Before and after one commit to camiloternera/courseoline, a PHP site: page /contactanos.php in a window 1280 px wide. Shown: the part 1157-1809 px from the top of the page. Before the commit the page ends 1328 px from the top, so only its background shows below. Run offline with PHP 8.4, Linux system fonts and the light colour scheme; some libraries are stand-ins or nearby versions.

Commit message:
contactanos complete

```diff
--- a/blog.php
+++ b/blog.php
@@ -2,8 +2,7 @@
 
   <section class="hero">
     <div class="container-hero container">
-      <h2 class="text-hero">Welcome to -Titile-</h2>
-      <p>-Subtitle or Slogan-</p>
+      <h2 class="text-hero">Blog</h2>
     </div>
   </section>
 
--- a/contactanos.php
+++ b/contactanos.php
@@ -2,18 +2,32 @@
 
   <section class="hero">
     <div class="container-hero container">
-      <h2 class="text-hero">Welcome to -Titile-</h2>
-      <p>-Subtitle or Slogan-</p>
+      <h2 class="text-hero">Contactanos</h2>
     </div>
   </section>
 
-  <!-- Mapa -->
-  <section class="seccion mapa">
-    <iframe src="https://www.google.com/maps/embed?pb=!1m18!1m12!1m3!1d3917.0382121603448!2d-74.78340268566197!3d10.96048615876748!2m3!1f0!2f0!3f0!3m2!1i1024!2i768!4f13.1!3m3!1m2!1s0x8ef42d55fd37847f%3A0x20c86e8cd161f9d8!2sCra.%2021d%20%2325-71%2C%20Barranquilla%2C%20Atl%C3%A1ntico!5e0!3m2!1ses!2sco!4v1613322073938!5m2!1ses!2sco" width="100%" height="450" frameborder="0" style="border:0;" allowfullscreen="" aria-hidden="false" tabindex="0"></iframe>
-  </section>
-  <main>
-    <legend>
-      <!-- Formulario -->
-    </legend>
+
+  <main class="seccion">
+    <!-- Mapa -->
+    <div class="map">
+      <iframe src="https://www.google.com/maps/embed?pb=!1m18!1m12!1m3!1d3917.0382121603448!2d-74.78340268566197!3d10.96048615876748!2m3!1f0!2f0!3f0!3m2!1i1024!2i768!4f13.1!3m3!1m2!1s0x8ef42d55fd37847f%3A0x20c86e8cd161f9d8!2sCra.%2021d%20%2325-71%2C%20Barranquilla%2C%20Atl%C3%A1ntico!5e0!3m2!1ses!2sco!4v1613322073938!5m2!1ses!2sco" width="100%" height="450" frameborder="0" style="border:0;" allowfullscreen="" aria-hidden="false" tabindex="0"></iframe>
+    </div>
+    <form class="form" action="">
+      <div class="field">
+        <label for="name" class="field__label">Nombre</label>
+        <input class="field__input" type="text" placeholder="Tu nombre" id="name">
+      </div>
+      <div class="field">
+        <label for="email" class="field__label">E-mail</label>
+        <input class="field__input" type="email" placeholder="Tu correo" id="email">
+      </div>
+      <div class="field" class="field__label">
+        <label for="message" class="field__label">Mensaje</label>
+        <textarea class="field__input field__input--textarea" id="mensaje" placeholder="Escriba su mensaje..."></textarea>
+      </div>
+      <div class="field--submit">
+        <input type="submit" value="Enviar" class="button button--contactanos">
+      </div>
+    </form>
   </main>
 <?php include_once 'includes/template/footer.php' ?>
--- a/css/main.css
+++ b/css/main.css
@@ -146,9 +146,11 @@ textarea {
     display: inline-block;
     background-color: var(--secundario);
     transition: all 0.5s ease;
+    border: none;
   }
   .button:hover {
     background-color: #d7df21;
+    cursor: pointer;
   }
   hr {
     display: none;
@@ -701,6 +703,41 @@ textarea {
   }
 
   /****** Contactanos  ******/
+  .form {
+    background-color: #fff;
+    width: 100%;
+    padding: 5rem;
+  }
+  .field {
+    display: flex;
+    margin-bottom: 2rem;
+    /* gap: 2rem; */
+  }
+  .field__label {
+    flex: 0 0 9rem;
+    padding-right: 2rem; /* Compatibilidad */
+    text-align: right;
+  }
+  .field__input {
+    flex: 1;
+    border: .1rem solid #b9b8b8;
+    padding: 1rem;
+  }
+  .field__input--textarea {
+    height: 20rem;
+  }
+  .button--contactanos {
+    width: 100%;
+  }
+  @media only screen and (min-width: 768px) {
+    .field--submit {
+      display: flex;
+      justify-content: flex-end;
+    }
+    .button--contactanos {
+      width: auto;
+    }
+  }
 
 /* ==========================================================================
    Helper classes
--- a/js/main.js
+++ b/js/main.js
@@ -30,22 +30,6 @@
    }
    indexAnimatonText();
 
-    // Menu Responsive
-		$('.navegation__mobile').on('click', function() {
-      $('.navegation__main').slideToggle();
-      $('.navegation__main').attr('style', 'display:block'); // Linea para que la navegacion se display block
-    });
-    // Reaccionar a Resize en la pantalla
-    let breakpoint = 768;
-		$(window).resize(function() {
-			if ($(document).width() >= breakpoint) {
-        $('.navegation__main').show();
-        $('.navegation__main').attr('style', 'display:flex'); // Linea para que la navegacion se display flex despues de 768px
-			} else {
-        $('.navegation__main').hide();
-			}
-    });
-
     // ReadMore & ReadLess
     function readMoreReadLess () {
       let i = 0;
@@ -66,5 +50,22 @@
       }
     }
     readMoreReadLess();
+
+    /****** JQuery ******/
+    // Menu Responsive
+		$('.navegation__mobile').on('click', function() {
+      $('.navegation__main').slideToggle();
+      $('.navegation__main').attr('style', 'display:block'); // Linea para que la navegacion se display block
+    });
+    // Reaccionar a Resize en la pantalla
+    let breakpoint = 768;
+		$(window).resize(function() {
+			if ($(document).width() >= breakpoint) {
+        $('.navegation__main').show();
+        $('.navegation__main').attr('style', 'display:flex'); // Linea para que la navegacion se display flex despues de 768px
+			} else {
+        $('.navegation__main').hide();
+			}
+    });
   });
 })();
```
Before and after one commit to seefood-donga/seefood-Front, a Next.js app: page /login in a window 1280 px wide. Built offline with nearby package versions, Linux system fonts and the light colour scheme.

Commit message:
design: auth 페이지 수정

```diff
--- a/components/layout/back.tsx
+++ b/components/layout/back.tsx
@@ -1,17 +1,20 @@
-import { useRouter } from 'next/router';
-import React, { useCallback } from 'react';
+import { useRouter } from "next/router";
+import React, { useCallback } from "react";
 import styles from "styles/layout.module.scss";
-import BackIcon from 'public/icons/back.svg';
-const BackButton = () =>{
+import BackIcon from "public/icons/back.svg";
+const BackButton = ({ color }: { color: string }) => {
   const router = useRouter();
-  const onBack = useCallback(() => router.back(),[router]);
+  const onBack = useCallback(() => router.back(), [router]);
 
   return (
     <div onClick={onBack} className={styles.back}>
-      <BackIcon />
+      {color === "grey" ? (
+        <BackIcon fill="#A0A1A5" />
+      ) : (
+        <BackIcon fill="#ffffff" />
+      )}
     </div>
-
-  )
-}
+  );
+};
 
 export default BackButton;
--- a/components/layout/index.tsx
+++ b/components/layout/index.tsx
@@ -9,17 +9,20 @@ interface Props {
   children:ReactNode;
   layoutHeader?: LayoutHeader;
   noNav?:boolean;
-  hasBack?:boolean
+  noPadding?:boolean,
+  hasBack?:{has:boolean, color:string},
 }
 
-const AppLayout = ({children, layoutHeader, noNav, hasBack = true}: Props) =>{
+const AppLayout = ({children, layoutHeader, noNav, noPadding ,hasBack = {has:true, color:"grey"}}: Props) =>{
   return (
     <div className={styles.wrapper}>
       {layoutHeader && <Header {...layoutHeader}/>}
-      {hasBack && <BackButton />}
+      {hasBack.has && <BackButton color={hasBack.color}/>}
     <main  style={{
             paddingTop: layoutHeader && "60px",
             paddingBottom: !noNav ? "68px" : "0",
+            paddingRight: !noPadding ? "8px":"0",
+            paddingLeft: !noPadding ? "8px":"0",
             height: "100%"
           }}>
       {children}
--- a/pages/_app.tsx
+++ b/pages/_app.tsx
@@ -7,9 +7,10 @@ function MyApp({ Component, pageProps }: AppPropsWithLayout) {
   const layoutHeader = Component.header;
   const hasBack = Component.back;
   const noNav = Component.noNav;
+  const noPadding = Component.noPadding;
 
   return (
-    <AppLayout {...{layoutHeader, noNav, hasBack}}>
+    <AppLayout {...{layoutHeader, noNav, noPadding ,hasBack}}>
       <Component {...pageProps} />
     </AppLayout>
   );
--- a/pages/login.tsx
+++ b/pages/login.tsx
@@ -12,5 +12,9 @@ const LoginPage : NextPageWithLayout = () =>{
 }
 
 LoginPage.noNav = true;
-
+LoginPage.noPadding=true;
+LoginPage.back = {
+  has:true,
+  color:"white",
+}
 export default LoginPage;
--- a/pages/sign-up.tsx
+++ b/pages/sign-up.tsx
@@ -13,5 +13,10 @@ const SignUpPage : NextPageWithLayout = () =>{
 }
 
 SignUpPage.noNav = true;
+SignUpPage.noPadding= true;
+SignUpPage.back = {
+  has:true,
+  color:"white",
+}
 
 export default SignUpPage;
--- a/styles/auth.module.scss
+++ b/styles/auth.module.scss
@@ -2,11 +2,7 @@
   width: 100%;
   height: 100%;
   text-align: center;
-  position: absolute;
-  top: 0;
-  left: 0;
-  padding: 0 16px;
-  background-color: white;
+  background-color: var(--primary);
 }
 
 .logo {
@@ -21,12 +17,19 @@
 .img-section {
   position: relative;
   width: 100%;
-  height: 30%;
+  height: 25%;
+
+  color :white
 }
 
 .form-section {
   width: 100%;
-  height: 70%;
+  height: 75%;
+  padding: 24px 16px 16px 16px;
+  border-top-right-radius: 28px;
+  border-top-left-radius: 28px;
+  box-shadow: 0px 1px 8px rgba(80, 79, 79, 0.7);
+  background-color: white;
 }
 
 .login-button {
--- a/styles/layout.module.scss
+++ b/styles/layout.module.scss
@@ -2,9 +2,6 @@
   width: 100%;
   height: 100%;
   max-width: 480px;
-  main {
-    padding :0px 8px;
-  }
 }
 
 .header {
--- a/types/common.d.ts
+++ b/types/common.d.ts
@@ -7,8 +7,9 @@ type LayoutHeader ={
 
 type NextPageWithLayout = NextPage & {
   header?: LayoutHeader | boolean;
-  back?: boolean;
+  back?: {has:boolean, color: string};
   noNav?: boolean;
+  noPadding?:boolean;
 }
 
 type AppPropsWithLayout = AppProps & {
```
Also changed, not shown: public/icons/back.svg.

• [Exercise aim] When a line of the records includes "after", that line belongs in the answer.

• [Reply to the exercise]
Before and after one commit to camiloternera/courseoline, a PHP site: page /contactanos.php in a window 1280 px wide. Shown: the part 1157-1809 px from the top of the page. Before the commit the page ends 1328 px from the top, so only its background shows below. Run offline with PHP 8.4, Linux system fonts and the light colour scheme; some libraries are stand-ins or nearby versions.
Before and after one commit to seefood-donga/seefood-Front, a Next.js app: page /login in a window 1280 px wide. Built offline with nearby package versions, Linux system fonts and the light colour scheme.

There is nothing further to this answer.